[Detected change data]
[Start of section]
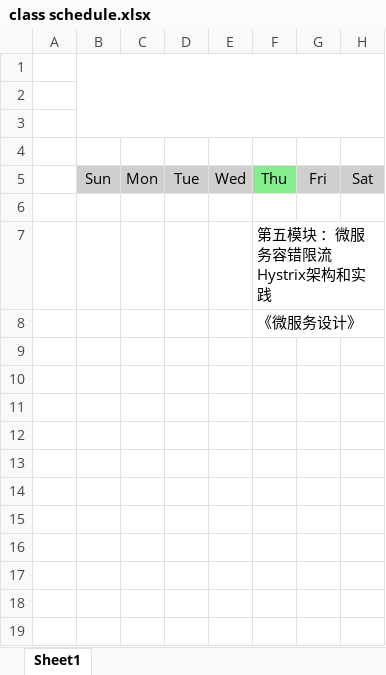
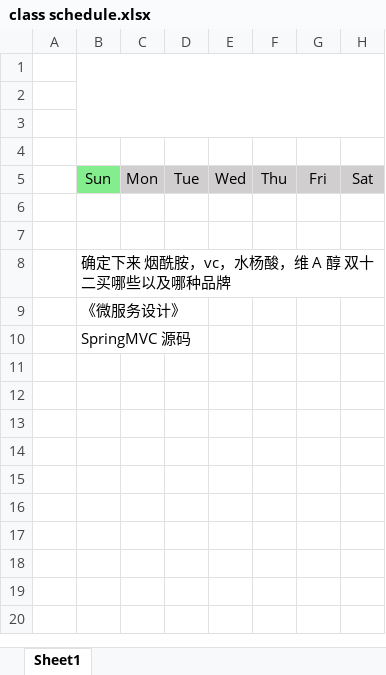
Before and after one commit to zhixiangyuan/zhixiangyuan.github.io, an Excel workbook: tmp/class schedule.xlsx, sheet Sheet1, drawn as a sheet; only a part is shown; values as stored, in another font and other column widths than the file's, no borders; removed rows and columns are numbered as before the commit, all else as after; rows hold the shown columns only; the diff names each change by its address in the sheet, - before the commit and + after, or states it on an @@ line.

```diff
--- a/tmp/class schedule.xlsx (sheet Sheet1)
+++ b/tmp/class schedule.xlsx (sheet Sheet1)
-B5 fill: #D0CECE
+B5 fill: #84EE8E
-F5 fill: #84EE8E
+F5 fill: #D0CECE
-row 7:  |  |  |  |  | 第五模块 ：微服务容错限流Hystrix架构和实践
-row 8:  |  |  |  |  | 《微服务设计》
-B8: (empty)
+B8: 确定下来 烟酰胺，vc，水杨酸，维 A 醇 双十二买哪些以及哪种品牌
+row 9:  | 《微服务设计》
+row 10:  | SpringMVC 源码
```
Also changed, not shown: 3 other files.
[End of section]
[Start of section]
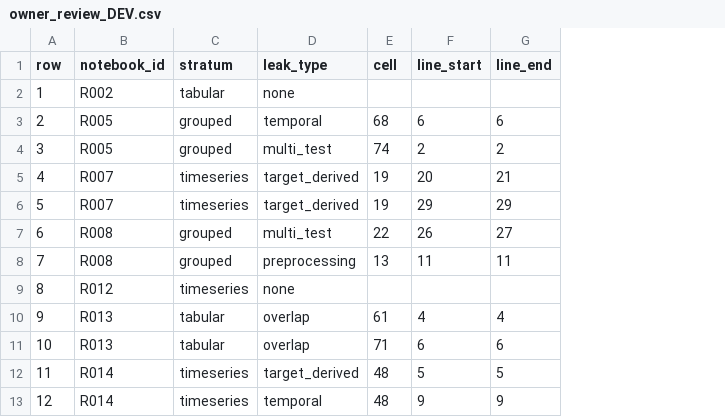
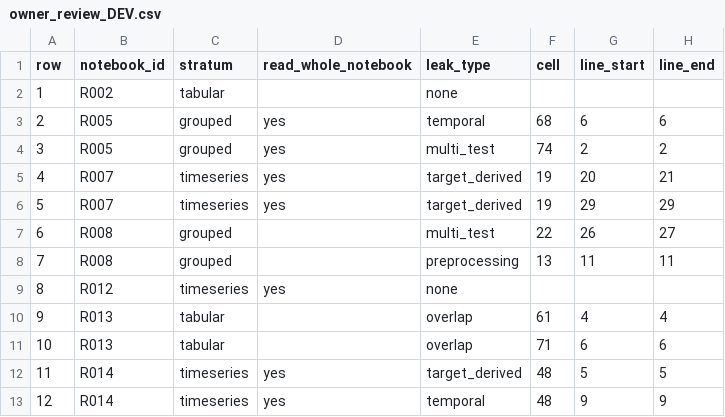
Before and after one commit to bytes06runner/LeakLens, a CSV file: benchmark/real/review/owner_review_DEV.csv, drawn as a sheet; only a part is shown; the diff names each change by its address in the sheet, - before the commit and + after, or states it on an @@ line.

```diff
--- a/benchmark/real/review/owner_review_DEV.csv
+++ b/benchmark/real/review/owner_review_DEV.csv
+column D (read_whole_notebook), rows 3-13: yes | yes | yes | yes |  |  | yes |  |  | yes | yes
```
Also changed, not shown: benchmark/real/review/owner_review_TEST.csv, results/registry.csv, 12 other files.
[End of section]
--- Work instructions ---
Look through the lines above and collect those with the word "schedule".

--- Response ---
Before and after one commit to zhixiangyuan/zhixiangyuan.github.io, an Excel workbook: tmp/class schedule.xlsx, sheet Sheet1, drawn as a sheet; only a part is shown; values as stored, in another font and other column widths than the file's, no borders; removed rows and columns are numbered as before the commit, all else as after; rows hold the shown columns only; the diff names each change by its address in the sheet, - before the commit and + after, or states it on an @@ line.
--- a/tmp/class schedule.xlsx (sheet Sheet1)
+++ b/tmp/class schedule.xlsx (sheet Sheet1)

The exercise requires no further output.